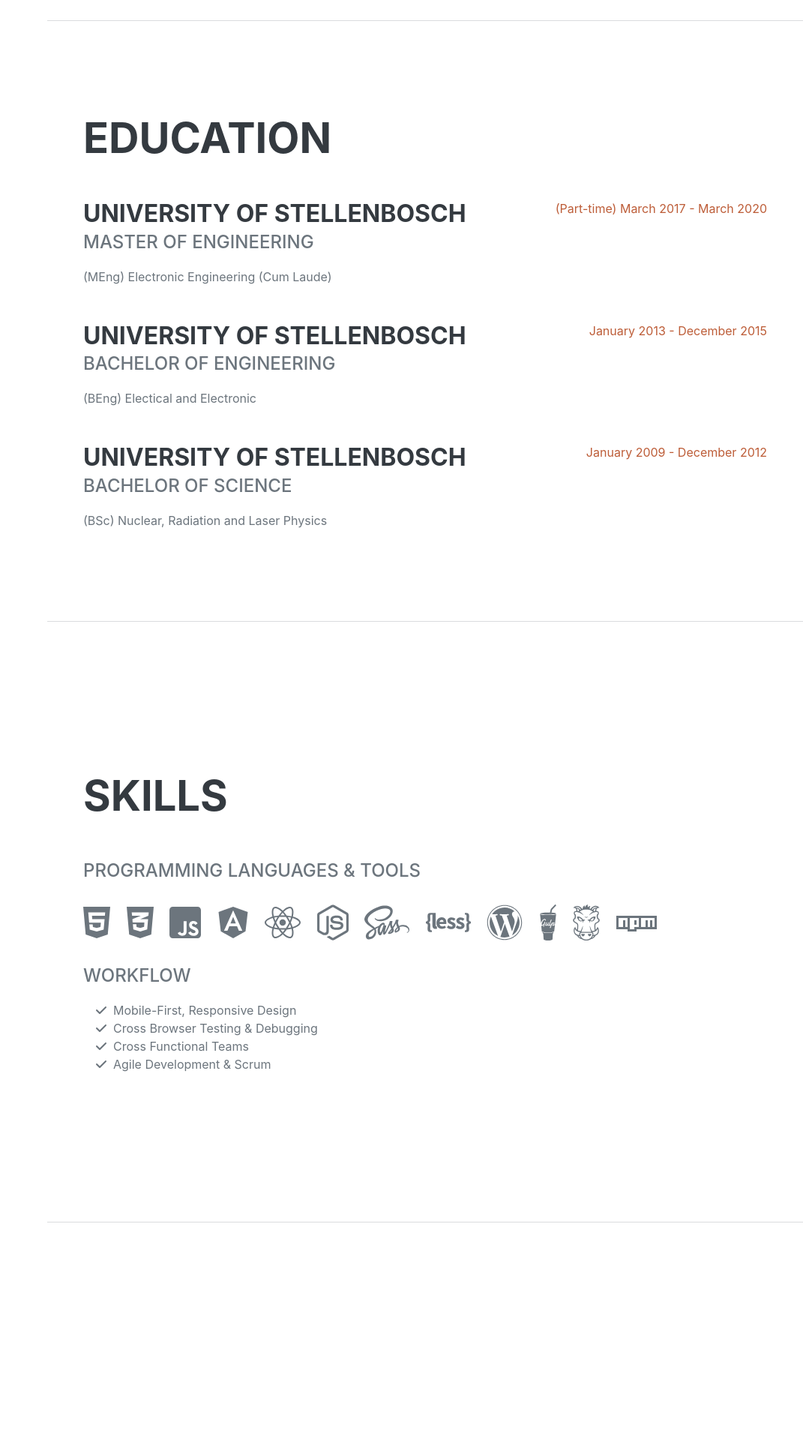
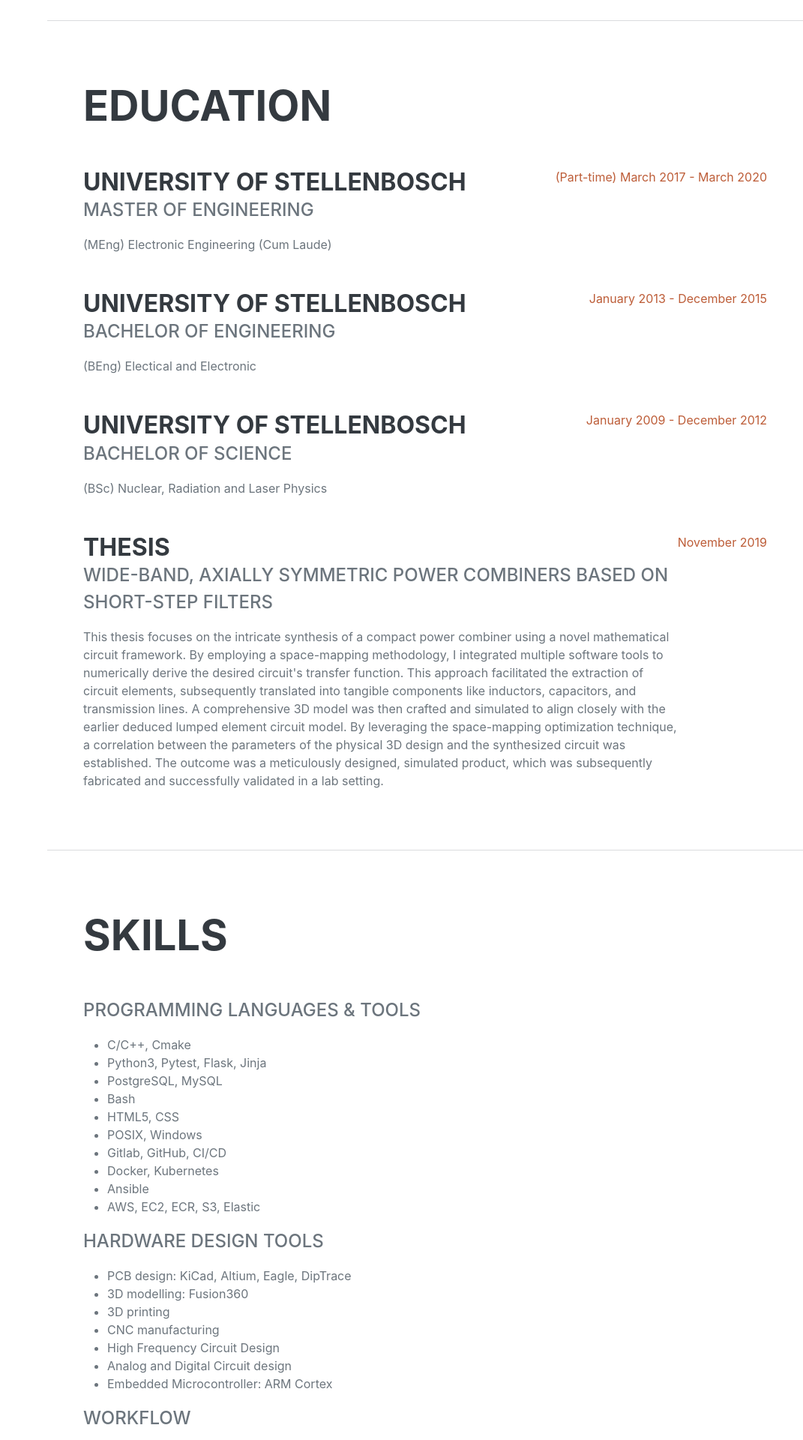
Before and after one commit to HeinXavierSwart/HeinXavierSwart.github.io, a Flask app: page / in a window 1280 px wide. Shown: the part 2520-4440 px from the top of the page at 75% size, without its empty margins (209-1280 px from the left). Run offline with Flask 3, Linux system fonts and the light colour scheme; some libraries are stand-ins or nearby versions; some web fonts are replaced.

Commit message:
change photo and update remaining sections

```diff
--- a/app/templates/index.html
+++ b/app/templates/index.html
@@ -20,7 +20,7 @@
         <nav class="navbar navbar-expand-lg navbar-dark bg-primary fixed-top" id="sideNav">
             <a class="navbar-brand js-scroll-trigger" href="#page-top">
                 <span class="d-block d-lg-none">Hein Swart</span>
-                <span class="d-none d-lg-block"><img class="img-fluid img-profile rounded-circle mx-auto mb-2" src="{{ url_for('static', filename='assets/img/hein.jpg') }}" alt="..." /></span>
+                <span class="d-none d-lg-block"><img class="img-fluid img-profile rounded-circle mx-auto mb-2" src="{{ url_for('static', filename='assets/img/hein2.jpg') }}" alt="..." /></span>
             </a>
             <button class="navbar-toggler" type="button" data-bs-toggle="collapse" data-bs-target="#navbarResponsive" aria-controls="navbarResponsive" aria-expanded="false" aria-label="Toggle navigation"><span class="navbar-toggler-icon"></span></button>
             <div class="collapse navbar-collapse" id="navbarResponsive">
@@ -123,13 +123,21 @@
                         </div>
                         <div class="flex-shrink-0"><span class="text-primary">January 2013 - December 2015</span></div>
                     </div>
-                    <div class="d-flex flex-column flex-md-row justify-content-between">
+                    <div class="d-flex flex-column flex-md-row justify-content-between mb-5">
                         <div class="flex-grow-1">
                             <h3 class="mb-0">University of Stellenbosch</h3>
                             <div class="subheading mb-3">Bachelor of Science</div>
                             <div>(BSc) Nuclear, Radiation and Laser Physics</div>
                         </div>
                         <div class="flex-shrink-0"><span class="text-primary">January 2009 - December 2012</span></div>
+                    </div>
+                    <div class="d-flex flex-column flex-md-row justify-content-between">
+                        <div class="flex-grow-1">
+                            <h3 class="mb-0">Thesis</h3>
+                            <div class="subheading mb-3">Wide-band, Axially Symmetric Power Combiners Based On Short-Step Filters</div>
+                            <div>This thesis focuses on the intricate synthesis of a compact power combiner using a novel mathematical circuit framework. By employing a space-mapping methodology, I integrated multiple software tools to numerically derive the desired circuit's transfer function. This approach facilitated the extraction of circuit elements, subsequently translated into tangible components like inductors, capacitors, and transmission lines. A comprehensive 3D model was then crafted and simulated to align closely with the earlier deduced lumped element circuit model. By leveraging the space-mapping optimization technique, a correlation between the parameters of the physical 3D design and the synthesized circuit was established. The outcome was a meticulously designed, simulated product, which was subsequently fabricated and successfully validated in a lab setting.</div>
+                        </div>
+                        <div class="flex-shrink-0"><span class="text-primary">November 2019</span></div>
                     </div>
                 </div>
             </section>
@@ -139,29 +147,52 @@
                 <div class="resume-section-content">
                     <h2 class="mb-5">Skills</h2>
                     <div class="subheading mb-3">Programming Languages & Tools</div>
-                    <ul class="list-inline dev-icons">
-                        <li class="list-inline-item"><i class="fab fa-html5"></i></li>
-                        <li class="list-inline-item"><i class="fab fa-css3-alt"></i></li>
-                        <li class="list-inline-item"><i class="fab fa-js-square"></i></li>
-                        <li class="list-inline-item"><i class="fab fa-angular"></i></li>
-                        <li class="list-inline-item"><i class="fab fa-react"></i></li>
-                        <li class="list-inline-item"><i class="fab fa-node-js"></i></li>
-                        <li class="list-inline-item"><i class="fab fa-sass"></i></li>
-                        <li class="list-inline-item"><i class="fab fa-less"></i></li>
-                        <li class="list-inline-item"><i class="fab fa-wordpress"></i></li>
-                        <li class="list-inline-item"><i class="fab fa-gulp"></i></li>
-                        <li class="list-inline-item"><i class="fab fa-grunt"></i></li>
-                        <li class="list-inline-item"><i class="fab fa-npm"></i></li>
+                    <ul>
+                        <li>C/C++, Cmake</li>
+                        <li>Python3, Pytest, Flask, Jinja</li>
+                        <li>PostgreSQL, MySQL</li>
+                        <li>Bash</li>
+                        <li>HTML5, CSS</li>
+                        <li>POSIX, Windows</li>
+                        <li>Gitlab, GitHub, CI/CD</li>
+                        <li>Docker, Kubernetes</li>
+                        <li>Ansible</li>
+                        <li>AWS, EC2, ECR, S3, Elastic</li>
                     </ul>
-                    <div class="subheading mb-3">Workflow</div>
+
+                    <!-- <ul class="list-inline dev-icons"> -->
+                    <!--     <li class="list-inline-item"><i class="fab fa-html5"></i></li> -->
+                    <!--     <li class="list-inline-item"><i class="fab fa-css3-alt"></i></li> -->
+                    <!--     <li class="list-inline-item"><i class="fab fa-js-square"></i></li> -->
+                    <!--     <li class="list-inline-item"><i class="fab fa-angular"></i></li> -->
+                    <!--     <li class="list-inline-item"><i class="fab fa-react"></i></li> -->
+                    <!--     <li class="list-inline-item"><i class="fab fa-node-js"></i></li> -->
+                    <!--     <li class="list-inline-item"><i class="fab fa-sass"></i></li> -->
+                    <!--     <li class="list-inline-item"><i class="fab fa-less"></i></li> -->
+                    <!--     <li class="list-inline-item"><i class="fab fa-wordpress"></i></li> -->
+                    <!--     <li class="list-inline-item"><i class="fab fa-gulp"></i></li> -->
+                    <!--     <li class="list-inline-item"><i class="fab fa-grunt"></i></li> -->
+                    <!--     <li class="list-inline-item"><i class="fab fa-npm"></i></li> -->
+                    <!-- </ul> -->
+                <div class="subheading mb-3">Hardware Design Tools</div>
+                    <ul>
+                        <li>PCB design: KiCad, Altium, Eagle, DipTrace</li>
+                        <li>3D modelling: Fusion360</li>
+                        <li>3D printing</li>
+                        <li>CNC manufacturing</li>
+                        <li>High Frequency Circuit Design</li>
+                        <li>Analog and Digital Circuit design</li>
+                        <li>Embedded Microcontroller: ARM Cortex</li>
+                    </ul>
+                  <div class="subheading mb-3">Workflow</div>
                     <ul class="fa-ul mb-0">
                         <li>
                             <span class="fa-li"><i class="fas fa-check"></i></span>
-                            Mobile-First, Responsive Design
+                            DevOps
                         </li>
                         <li>
                             <span class="fa-li"><i class="fas fa-check"></i></span>
-                            Cross Browser Testing & Debugging
+                            Test-Driven Development
                         </li>
                         <li>
                             <span class="fa-li"><i class="fas fa-check"></i></span>
@@ -179,8 +210,15 @@
             <section class="resume-section" id="interests">
                 <div class="resume-section-content">
                     <h2 class="mb-5">Interests</h2>
-                    <p>Say something nice about yourself.</p>
-                    <p class="mb-0">Here is another paragraph about your interests.</p>
+                    <p> I believe in the significance of a balanced life, and I actively nurture a spectrum of pursuits beyond my professional commitments. Many of my leisure hours are devoted to DIY home improvements, woodworking, electronics, and home automation. These hobbies not only resonate with my professional problem-solving aptitude but also fuel my perpetual quest for knowledge.</p>
+                    <p>Nature serves as my sanctuary, rejuvenating my spirit and honing my focus. From trail runs and mountain biking to immersive hikes, the adrenaline and exploration provide the ideal contrast to my daily routine. Additionally, the enigmatic depths of the underwater world beckon me, with freediving amidst kelp forests being a tranquil counterpoint to the bustling tech landscape. Through these activities, I draw fresh perspectives and innovative approaches, seamlessly integrating them into my professional endeavors.</p>
+                    <p class="mb-0">My coding journey doesn't end with work. Currently, most of my coding projects are hosted on a local GitLab server, a testament to my ongoing learning. I'm in the midst of refining these projects for a broader audience and will soon transition them to GitHub. As I make this transition, I'll be sharing links right here, offering a closer look at my technical prowess.</p>
+                    <br>
+                    </br>
+                    <div class="social-icons">
+                        <a class="social-icon" href="https://github.com/HeinXavierSwart"><i class="fab fa-github"></i></a>
+                    </div>
+
                 </div>
             </section>
             <hr class="m-0" />
```
Also changed, not shown: app/static/assets/img/hein2.jpg (added).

┄┄┄┄┄┄┄┄┄┄

### Problem
Your job is to copy out every line from the records above that has the word "navbar".

### Answer for this exercise
         <nav class="navbar navbar-expand-lg navbar-dark bg-primary fixed-top" id="sideNav">
             <a class="navbar-brand js-scroll-trigger" href="#page-top">
             <button class="navbar-toggler" type="button" data-bs-toggle="collapse" data-bs-target="#navbarResponsive" aria-controls="navbarResponsive" aria-expanded="false" aria-label="Toggle navigation"><span class="navbar-toggler-icon"></span></button>
             <div class="collapse navbar-collapse" id="navbarResponsive">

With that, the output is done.